== Records to process
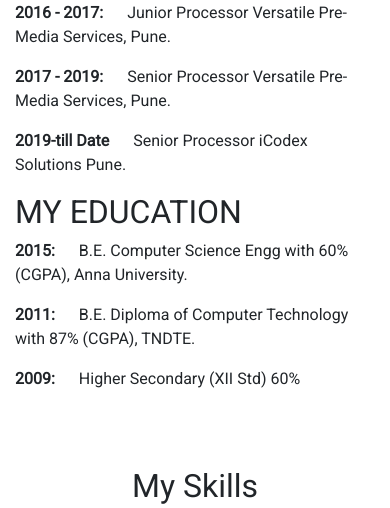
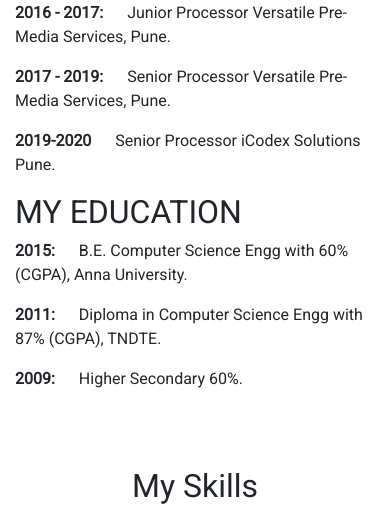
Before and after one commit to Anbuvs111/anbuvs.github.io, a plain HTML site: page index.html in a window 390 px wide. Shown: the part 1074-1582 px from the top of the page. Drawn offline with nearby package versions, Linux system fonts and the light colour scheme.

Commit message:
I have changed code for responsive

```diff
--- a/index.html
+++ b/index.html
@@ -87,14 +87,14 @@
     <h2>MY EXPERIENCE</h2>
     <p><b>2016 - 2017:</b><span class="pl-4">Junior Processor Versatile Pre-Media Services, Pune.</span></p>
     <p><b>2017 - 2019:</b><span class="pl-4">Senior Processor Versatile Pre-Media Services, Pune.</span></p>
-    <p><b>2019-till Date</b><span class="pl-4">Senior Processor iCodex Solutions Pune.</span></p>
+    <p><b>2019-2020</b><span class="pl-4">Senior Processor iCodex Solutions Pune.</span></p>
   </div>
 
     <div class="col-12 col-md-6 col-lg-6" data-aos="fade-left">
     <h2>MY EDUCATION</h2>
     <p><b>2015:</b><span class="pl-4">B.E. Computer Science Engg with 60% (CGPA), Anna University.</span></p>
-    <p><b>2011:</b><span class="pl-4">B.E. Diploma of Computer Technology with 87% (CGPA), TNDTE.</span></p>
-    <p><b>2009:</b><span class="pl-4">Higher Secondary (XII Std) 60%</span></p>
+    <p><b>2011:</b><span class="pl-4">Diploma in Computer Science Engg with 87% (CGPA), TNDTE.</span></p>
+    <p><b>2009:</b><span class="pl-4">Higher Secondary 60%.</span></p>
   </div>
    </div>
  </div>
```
====
== Records to process
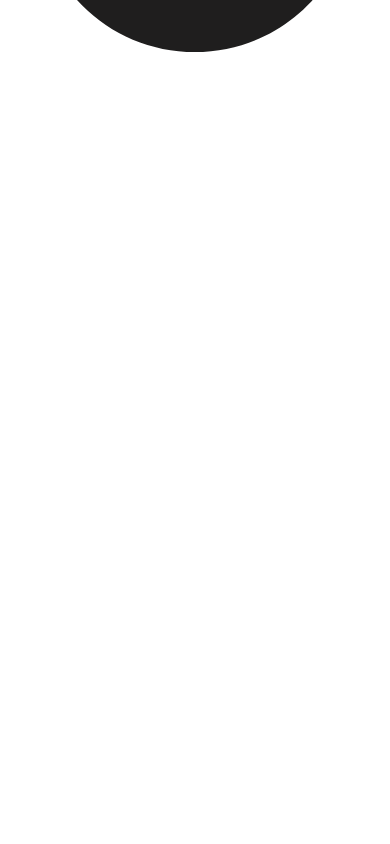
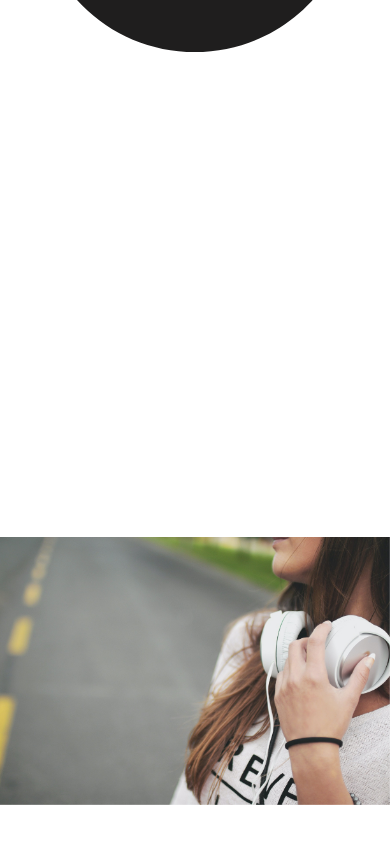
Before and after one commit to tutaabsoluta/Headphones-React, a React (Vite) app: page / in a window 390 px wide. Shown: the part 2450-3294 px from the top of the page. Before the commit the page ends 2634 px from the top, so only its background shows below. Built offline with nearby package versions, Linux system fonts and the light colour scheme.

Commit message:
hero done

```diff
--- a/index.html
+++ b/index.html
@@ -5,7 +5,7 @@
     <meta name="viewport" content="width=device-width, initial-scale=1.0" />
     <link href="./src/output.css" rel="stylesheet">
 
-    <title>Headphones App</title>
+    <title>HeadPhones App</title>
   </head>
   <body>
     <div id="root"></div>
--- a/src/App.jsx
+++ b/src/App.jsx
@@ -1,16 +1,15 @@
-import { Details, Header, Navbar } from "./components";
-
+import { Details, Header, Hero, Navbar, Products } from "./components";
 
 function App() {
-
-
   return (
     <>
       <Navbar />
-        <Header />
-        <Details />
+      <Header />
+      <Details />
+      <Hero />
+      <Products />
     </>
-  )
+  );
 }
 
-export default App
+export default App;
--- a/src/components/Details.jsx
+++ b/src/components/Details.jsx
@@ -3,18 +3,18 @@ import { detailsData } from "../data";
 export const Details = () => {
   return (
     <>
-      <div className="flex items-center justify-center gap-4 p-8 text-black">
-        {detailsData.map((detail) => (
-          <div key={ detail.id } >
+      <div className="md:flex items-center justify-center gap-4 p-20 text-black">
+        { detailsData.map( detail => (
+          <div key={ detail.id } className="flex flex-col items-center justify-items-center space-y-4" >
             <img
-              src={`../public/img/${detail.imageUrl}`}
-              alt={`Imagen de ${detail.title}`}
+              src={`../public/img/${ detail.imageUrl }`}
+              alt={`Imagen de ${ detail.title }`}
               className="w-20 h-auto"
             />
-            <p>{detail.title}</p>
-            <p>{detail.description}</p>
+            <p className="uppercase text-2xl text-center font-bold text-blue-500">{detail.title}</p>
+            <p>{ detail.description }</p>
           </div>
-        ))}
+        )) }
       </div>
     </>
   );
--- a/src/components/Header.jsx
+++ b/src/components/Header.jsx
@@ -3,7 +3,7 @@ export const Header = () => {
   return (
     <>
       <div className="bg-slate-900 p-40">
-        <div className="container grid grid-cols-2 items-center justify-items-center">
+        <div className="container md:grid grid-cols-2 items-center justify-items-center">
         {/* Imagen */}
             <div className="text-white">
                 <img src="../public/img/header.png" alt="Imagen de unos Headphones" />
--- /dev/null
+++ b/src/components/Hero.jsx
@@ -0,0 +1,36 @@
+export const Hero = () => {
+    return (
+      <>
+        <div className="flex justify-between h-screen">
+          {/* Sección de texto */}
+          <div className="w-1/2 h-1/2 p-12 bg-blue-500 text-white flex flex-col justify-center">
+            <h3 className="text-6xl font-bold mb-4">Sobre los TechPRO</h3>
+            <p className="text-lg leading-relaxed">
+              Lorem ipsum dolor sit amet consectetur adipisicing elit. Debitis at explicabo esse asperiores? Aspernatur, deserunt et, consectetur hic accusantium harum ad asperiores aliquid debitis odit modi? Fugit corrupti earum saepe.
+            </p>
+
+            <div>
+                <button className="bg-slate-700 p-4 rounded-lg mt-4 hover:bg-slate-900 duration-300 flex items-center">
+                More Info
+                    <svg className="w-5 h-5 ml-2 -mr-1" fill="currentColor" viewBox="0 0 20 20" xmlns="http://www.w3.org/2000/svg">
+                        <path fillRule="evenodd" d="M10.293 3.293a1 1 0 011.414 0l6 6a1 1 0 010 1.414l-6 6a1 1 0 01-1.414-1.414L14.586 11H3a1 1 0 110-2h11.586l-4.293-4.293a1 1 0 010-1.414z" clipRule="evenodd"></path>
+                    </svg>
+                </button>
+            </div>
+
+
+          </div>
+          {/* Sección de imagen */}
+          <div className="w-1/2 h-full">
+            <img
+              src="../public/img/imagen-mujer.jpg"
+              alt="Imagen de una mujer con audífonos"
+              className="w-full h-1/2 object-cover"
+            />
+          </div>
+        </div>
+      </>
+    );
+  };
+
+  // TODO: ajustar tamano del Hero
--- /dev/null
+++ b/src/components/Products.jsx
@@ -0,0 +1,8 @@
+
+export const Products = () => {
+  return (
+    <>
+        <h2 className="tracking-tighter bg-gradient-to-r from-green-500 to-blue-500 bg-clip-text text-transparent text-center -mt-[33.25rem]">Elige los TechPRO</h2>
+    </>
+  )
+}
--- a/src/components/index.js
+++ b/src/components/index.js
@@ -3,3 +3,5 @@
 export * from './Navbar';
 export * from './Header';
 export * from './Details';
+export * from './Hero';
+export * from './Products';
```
====
# What the exercise asks
Each line in the data that holds the string "components" should be found and copied.

# Response to the task
-import { Details, Header, Navbar } from "./components";
+import { Details, Header, Hero, Navbar, Products } from "./components";
--- a/src/components/Details.jsx
+++ b/src/components/Details.jsx
--- a/src/components/Header.jsx
+++ b/src/components/Header.jsx
+++ b/src/components/Hero.jsx
+++ b/src/components/Products.jsx
--- a/src/components/index.js
+++ b/src/components/index.js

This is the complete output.